Of course if there was any question as to who was “higher” and thus entitled to claim ownership of the road and determine who and how they might pass, and if negotiations were unsuccessful for some reason, a battle would usually ensue. Often to the death.

These conventions (I imagine) became codified over time. No doubt they are part and parcel of what we see now as our general rules of the road. Such things like how the practice of passing another traveler on one side or the other, had to do with which side of the body one tended to wear his sword. The determining factors for “right of way” are probably also of such ancient origin. I’m sure you get the idea. I’m not going to go further since I am no expert here and I don’t think it’s necessary to do so, to get my larger point.

What I am getting at, is that our traffic rules are inextricably connected to something more than simply what our modern industrial and informational systems have created. Transportation systems of ever-increasing complexity, designed to ensure an efficient flow of humanity as it becomes more and more mobile and connected. My point is that the traffic rules of even our most modern world, are connected to our very ancient (and thus very powerful) sense of self. Of who we see ourselves to be and how we fit into the world at large.

And our modern technological world of traffic has become overwhelming for most travelers. Choked by sheer numbers and confused by ever increasing forced cultural diversity (however beneficial in many ways) has driven people to now default into that ancient sense of self. Rejecting the modern systems derived from all those centuries of attempting to resolve conflict and build this ever-expanding “civilization”.

It seems a bit schizophrenic when I think about it.

Trying to reconcile ourselves with the dehumanizing effects of several lifetimes immersed in the mechanically imposed egalitarianism of the industrial age, and the very humanizing effects of many more lifetimes struggling with the (still-on-going) fight for social egalitarianism, and the forces of oppression continuously trying to co-opt any progress impeding their main goal of imposing their will on both… we can go a little crazy.

Thus… people retreat into their super high-tech bubbles. Amazingly engineered cars and trucks with all anyone could need to be who they are or rather, who they see themselves to be. They feel completely secure in their soundproof, injury-proof moving suits of armor. Hurdling down the highway with ease, at perviously (by ancient standards) unimaginable speeds. Surrounded by the voices and visions of only what they choose to hear and see.

They are oh so modern and yet also oh so ancient. So very powerful yet so very weak.

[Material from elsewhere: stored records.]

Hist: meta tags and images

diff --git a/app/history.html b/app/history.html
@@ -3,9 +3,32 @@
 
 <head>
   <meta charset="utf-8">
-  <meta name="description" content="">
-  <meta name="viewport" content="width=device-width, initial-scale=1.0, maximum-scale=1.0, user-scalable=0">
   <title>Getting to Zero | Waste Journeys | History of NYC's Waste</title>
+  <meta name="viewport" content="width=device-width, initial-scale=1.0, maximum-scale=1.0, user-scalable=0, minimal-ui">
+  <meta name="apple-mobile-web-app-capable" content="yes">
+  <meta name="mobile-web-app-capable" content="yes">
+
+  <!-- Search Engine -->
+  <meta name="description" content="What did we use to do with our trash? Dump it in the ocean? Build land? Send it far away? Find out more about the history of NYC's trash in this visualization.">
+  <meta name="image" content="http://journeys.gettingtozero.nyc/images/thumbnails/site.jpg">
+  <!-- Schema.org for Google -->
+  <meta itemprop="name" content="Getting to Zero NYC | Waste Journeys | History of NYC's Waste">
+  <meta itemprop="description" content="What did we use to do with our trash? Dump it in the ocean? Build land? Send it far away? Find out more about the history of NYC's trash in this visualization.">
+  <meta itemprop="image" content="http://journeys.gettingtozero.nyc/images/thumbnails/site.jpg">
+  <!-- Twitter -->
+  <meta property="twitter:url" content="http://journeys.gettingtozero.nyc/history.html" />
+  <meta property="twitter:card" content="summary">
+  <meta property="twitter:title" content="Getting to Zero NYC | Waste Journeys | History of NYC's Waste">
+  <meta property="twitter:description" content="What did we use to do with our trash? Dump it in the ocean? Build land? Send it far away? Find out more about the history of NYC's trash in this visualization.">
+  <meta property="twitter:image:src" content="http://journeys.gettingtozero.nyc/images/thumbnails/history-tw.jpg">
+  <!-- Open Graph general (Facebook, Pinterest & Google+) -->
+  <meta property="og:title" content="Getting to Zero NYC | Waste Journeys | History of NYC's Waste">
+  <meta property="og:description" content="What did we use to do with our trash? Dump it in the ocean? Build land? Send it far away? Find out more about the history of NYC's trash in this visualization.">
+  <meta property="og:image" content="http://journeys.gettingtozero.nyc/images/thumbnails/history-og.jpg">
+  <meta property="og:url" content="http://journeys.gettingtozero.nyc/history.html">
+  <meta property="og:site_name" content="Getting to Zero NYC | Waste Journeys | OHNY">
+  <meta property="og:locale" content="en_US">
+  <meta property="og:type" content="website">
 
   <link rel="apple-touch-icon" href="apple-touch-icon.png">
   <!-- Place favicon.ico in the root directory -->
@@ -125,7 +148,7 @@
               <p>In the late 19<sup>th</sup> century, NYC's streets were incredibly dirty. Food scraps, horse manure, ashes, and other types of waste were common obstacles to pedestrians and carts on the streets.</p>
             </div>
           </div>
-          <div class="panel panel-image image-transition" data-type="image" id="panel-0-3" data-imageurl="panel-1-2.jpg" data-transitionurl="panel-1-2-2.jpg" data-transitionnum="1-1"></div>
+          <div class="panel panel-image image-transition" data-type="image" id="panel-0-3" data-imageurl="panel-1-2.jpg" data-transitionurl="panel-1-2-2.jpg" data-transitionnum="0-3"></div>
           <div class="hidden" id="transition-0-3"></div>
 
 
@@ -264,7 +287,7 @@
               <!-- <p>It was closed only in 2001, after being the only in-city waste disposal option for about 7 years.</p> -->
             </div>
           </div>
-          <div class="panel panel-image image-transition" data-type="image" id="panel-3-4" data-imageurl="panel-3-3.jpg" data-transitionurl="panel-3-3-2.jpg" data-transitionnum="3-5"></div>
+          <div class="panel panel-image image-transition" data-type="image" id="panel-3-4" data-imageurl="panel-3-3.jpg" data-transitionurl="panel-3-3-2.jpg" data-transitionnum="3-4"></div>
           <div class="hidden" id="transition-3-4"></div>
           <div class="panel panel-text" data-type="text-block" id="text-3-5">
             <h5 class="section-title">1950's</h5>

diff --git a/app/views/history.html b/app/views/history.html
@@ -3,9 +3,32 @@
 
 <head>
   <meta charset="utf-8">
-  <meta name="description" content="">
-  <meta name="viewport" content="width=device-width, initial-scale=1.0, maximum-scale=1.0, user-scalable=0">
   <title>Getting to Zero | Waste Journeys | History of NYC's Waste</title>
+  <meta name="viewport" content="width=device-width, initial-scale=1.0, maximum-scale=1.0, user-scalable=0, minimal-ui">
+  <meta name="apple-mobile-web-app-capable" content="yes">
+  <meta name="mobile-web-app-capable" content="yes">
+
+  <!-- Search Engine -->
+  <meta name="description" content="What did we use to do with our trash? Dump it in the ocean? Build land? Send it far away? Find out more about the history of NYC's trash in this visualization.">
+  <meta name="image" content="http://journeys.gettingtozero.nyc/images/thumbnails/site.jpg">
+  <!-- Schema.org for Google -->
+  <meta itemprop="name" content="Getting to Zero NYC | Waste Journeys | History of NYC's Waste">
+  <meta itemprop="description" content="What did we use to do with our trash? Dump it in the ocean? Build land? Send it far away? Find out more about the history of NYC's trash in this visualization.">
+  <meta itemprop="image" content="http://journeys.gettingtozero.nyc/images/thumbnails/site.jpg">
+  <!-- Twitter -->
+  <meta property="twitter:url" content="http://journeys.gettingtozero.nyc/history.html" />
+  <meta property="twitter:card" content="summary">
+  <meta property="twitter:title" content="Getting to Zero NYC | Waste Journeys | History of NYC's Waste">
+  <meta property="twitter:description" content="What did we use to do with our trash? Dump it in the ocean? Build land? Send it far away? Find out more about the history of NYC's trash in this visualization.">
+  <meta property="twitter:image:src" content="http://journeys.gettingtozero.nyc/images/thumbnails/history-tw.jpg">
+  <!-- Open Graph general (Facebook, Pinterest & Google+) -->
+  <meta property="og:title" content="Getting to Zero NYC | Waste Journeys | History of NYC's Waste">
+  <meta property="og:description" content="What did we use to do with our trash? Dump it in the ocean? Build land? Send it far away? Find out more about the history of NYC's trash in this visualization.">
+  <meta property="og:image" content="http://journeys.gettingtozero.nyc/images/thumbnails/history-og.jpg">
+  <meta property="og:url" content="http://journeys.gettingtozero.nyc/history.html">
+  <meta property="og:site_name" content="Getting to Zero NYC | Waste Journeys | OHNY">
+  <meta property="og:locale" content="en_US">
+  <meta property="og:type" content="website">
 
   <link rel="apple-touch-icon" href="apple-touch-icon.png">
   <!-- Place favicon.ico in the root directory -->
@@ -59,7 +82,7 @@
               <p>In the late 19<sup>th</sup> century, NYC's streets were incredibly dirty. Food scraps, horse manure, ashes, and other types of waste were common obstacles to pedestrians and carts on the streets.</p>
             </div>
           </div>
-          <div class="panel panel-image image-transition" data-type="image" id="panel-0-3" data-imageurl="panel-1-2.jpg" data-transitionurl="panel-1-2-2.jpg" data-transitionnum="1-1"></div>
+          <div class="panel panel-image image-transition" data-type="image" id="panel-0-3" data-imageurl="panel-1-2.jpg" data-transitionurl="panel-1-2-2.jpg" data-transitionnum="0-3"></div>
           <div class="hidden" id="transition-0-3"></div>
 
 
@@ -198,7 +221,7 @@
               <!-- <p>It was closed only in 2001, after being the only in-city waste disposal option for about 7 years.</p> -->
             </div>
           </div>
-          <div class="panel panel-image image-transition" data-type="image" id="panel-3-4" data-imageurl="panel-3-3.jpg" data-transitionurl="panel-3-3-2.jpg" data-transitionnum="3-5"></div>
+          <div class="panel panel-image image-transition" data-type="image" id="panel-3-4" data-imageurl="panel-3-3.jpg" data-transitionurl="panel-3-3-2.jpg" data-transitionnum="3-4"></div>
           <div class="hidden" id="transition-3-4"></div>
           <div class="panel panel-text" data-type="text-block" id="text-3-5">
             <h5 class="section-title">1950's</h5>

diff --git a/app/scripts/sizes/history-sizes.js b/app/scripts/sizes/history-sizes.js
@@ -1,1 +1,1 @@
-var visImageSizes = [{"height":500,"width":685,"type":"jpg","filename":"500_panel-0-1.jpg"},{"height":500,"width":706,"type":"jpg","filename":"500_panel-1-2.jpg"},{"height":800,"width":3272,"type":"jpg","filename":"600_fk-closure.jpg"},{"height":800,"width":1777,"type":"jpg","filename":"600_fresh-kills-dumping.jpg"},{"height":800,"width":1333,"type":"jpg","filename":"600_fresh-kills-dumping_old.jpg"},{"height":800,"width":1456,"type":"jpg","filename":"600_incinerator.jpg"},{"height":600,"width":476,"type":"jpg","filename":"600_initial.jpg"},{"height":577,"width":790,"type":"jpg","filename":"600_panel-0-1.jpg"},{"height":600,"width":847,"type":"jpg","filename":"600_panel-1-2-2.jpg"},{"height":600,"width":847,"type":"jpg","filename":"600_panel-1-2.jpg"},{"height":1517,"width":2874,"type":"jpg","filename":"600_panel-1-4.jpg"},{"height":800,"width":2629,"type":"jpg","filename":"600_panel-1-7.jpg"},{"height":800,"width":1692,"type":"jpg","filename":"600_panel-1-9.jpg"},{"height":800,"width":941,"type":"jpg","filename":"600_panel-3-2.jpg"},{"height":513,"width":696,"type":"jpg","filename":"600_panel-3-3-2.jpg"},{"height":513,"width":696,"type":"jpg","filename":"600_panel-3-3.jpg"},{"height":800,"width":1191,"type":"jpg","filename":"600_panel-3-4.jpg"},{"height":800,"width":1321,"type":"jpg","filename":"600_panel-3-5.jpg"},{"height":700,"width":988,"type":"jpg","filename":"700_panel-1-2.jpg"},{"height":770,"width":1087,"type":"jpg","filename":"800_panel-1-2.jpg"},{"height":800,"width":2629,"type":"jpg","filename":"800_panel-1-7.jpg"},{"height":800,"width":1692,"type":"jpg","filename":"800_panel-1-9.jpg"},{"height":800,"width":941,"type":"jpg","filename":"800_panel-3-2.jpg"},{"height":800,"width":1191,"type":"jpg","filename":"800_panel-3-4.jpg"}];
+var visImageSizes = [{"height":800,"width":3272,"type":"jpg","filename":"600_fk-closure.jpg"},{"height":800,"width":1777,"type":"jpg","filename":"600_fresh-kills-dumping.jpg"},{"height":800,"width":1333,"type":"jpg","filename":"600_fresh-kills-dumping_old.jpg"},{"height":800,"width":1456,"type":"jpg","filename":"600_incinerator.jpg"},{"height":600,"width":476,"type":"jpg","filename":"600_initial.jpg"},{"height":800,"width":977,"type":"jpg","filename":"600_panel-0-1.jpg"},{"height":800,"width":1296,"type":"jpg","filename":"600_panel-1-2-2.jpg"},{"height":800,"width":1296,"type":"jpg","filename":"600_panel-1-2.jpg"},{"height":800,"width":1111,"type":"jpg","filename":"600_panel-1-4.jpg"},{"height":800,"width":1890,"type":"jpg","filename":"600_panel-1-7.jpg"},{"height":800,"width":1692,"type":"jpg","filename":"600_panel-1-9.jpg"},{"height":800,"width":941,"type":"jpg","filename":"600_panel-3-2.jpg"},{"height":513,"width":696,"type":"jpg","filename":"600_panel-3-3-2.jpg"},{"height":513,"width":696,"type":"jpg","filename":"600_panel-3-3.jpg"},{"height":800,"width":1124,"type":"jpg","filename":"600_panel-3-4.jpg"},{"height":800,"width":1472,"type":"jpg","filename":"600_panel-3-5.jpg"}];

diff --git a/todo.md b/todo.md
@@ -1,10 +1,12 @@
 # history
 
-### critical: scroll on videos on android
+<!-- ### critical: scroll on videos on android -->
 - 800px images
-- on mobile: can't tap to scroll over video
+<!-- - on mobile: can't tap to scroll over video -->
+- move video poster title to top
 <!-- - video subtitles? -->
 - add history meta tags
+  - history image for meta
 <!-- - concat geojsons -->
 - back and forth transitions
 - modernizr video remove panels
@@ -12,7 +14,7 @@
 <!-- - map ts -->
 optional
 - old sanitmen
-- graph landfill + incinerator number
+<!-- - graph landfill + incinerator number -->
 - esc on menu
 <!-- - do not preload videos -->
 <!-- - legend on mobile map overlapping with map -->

Bringing this schizophrenic sense of self to our modern world of traffic, heavy with humanity… is it any wonder that these “time-honored rules” get tossed into the ditch? Is it any wonder that people opt out of giving right of way? Of automatically respecting everyone’s right to the road within our previously agreed upon parameters? Opting instead for the “I own this road and you just see if you can beat me” approach.

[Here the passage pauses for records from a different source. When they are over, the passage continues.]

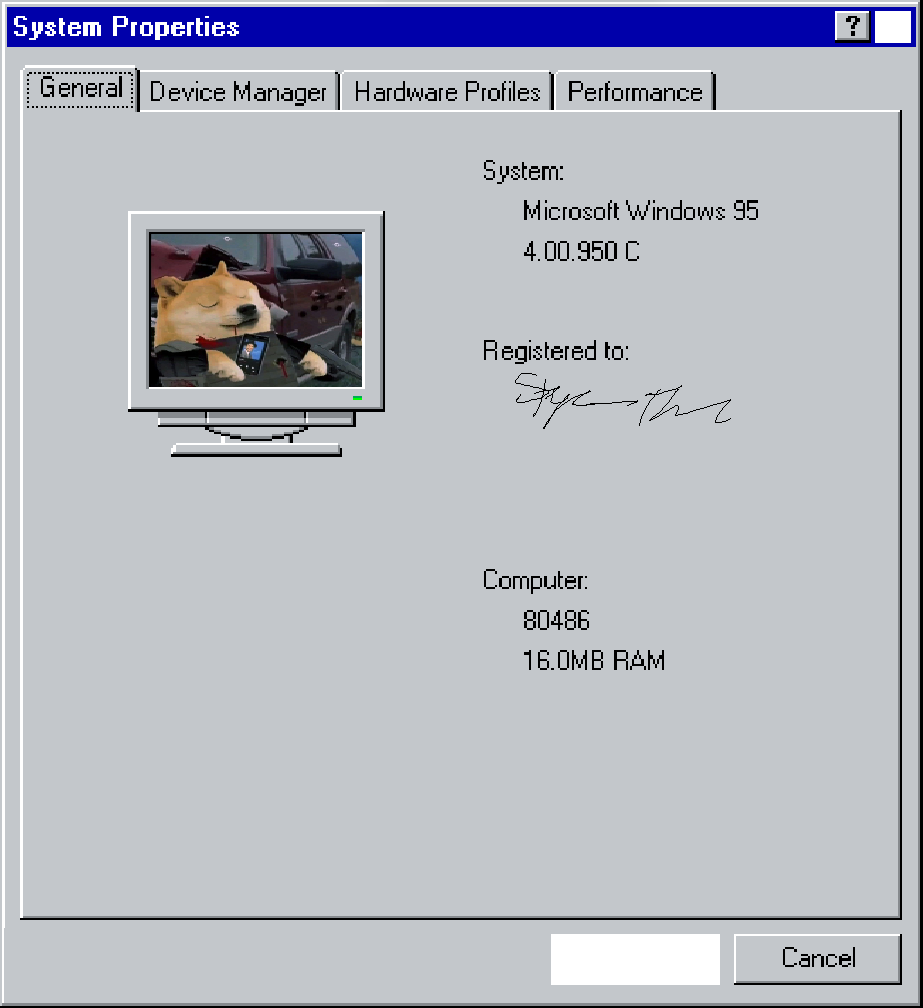
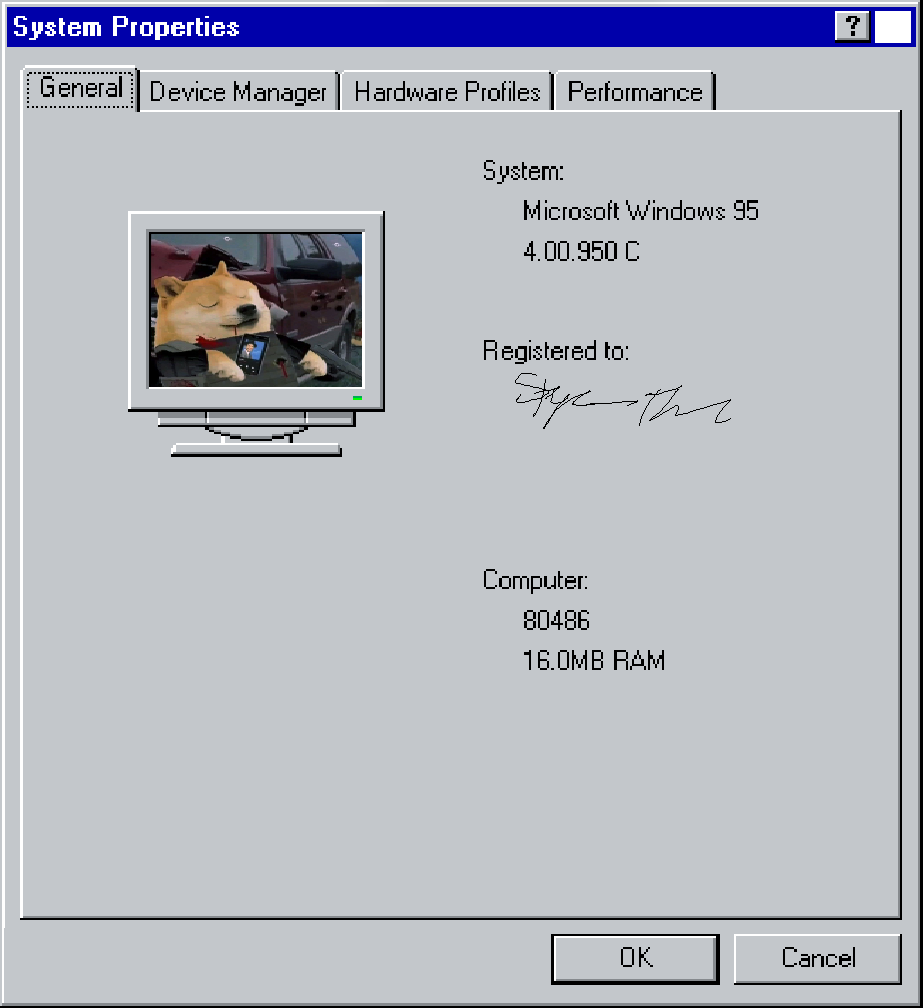
Fixes?

Changed region(s): [[0.5764, 0.9226, 0.7887, 0.9841]]

diff --git a/main.js b/main.js
@@ -38,8 +38,8 @@ function documentbuttonfunc(){
 function systempagefunc(){
     var systempage = document.getElementById("systempageid")
     var systempagex = document.getElementById("systempagexid")
-    var systempageok = document.getElementById("systempageokid")
-    systempageok.style.display = "block";
+    //var systempageok = document.getElementById("systempageokid") Fix this at some point
+    //systempageok.style.display = "block";
     systempagex.style.display = "block";
     systempage.style.display = "block";
 }
@@ -61,8 +61,8 @@ function quitdocumentbuttonfunc(){
 function quitsystempagefunc(){
     var systempage = document.getElementById("systempageid")
     var systempagex = document.getElementById("systempagexid")
-    var systempageok = document.getElementById("systempageokid")
-    systempageok.style.display = "none";
+    //var systempageok = document.getElementById("systempageokid") Fix this at some point
+    //systempageok.style.display = "none";
     systempagex.style.display = "none";
     systempage.style.display = "none";
 }

diff --git a/index.html b/index.html
@@ -36,7 +36,7 @@
             <input type="image" class="documentfolderx" id="documentfolderxid" src="/assets/SystemXButton.png" onclick="quitdocumentbuttonfunc()" alt="">
             <img class="systempage" id="systempageid" src="/assets/System.png" alt="">
             <input type="image" class="systempagex" id="systempagexid" src="/assets/SystemXButton.png" onclick="quitsystempagefunc()" alt="">
-            <input type="image" class="systempageok" id="systempageokid" src="/assets/SystemOkButton.png" onclick="quitsystempagefunc()" alt="">
+            <!--<input type="image" class="systempageok" id="systempageokid" src="/assets/SystemOkButton.png" onclick="quitsystempagefunc()" alt=""> Fix this code by some point--> 
          </center>
         <script src="main.js" type="text/javascript"></script> <!-- DO NOT PUT ANYTHING UNDER THIS SCRIPT (JS NEEDS TO LOAD LAST) -->
     </body>

diff --git a/style.css b/style.css
@@ -115,9 +115,9 @@
 
 .systempageok{
     display: none;
-    top: 72.25%;
-    left: 52.9%;
-    position:absolute;
+    bottom: 3%;
+    left: 30%;
+    position:relative;
     width: 5.5%;
     z-index: 1;
     opacity: 90%;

Often to the death.

Oh yes, I do have a solution… for me. I wouldn’t presume to think I know what the solution is for “others”. My solution for myself and my sense of self (however tainted by ego and the ancients) is available to others in only one form. Call me if you feel the need to find out what it might be.

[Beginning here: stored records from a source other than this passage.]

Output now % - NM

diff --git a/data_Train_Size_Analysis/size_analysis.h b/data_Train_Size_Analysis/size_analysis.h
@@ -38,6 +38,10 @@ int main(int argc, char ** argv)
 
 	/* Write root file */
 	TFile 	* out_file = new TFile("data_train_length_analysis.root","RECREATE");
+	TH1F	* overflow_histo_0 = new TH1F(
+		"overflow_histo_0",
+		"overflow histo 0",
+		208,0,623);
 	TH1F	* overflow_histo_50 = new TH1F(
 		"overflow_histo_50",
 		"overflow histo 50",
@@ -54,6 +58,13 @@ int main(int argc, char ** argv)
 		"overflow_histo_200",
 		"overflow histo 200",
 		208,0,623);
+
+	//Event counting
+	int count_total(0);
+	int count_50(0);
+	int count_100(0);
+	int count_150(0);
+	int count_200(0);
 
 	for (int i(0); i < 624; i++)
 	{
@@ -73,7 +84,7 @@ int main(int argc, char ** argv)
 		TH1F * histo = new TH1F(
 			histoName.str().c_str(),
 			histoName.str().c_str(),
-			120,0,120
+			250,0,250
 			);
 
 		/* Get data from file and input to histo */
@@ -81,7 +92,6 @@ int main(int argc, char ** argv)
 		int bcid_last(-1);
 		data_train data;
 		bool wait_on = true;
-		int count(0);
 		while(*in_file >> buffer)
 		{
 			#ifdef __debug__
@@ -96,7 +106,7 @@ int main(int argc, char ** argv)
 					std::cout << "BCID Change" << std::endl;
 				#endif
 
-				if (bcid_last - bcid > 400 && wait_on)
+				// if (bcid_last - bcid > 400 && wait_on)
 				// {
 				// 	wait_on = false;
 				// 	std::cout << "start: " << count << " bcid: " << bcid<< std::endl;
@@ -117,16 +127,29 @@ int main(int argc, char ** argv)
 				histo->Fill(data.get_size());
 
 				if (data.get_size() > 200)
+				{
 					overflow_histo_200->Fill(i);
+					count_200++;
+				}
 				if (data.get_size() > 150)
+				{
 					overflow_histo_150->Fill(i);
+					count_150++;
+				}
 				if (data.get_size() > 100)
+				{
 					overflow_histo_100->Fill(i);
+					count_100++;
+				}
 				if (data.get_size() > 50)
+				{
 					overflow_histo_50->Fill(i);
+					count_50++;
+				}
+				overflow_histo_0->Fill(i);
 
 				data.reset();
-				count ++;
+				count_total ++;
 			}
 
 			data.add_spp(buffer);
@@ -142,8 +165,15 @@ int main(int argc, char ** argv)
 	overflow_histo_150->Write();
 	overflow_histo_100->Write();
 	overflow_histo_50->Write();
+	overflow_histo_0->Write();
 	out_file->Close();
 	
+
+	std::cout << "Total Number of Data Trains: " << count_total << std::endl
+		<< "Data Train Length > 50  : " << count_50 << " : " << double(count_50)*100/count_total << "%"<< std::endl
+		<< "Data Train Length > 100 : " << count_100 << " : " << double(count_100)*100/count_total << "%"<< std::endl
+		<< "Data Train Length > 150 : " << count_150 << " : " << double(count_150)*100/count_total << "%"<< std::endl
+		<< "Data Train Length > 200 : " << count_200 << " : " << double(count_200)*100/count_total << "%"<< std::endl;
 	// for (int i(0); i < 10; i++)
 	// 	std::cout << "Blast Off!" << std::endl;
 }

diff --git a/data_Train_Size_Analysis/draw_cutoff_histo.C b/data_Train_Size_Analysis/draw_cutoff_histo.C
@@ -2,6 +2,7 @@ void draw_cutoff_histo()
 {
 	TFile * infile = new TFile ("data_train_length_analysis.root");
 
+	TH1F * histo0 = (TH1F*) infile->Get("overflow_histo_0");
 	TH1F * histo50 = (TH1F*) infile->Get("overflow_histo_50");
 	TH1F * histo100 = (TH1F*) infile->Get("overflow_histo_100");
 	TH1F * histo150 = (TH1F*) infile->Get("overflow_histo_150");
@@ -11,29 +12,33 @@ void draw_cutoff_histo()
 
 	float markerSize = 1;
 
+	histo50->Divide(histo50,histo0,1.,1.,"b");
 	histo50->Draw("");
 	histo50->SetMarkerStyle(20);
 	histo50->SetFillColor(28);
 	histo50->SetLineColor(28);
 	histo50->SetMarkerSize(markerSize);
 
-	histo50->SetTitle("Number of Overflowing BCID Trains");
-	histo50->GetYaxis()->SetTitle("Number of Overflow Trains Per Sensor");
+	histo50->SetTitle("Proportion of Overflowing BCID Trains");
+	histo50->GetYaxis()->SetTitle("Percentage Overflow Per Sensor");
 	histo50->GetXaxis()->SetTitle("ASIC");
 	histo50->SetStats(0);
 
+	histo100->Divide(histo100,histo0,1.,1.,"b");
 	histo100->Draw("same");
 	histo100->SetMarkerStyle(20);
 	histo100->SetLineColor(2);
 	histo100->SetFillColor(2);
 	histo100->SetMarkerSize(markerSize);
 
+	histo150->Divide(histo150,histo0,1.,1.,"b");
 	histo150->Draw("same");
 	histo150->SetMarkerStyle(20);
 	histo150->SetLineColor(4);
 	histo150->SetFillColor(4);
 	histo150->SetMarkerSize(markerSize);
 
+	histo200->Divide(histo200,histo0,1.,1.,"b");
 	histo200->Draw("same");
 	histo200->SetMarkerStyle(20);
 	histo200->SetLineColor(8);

By |2018-04-22T13:26:43+00:00April 21st, 2018|Random Awesomeness|Comments Off on 4/21/18: Brian’s Bullshit, My Theory of Everything (Part three, The Tao of Traffic)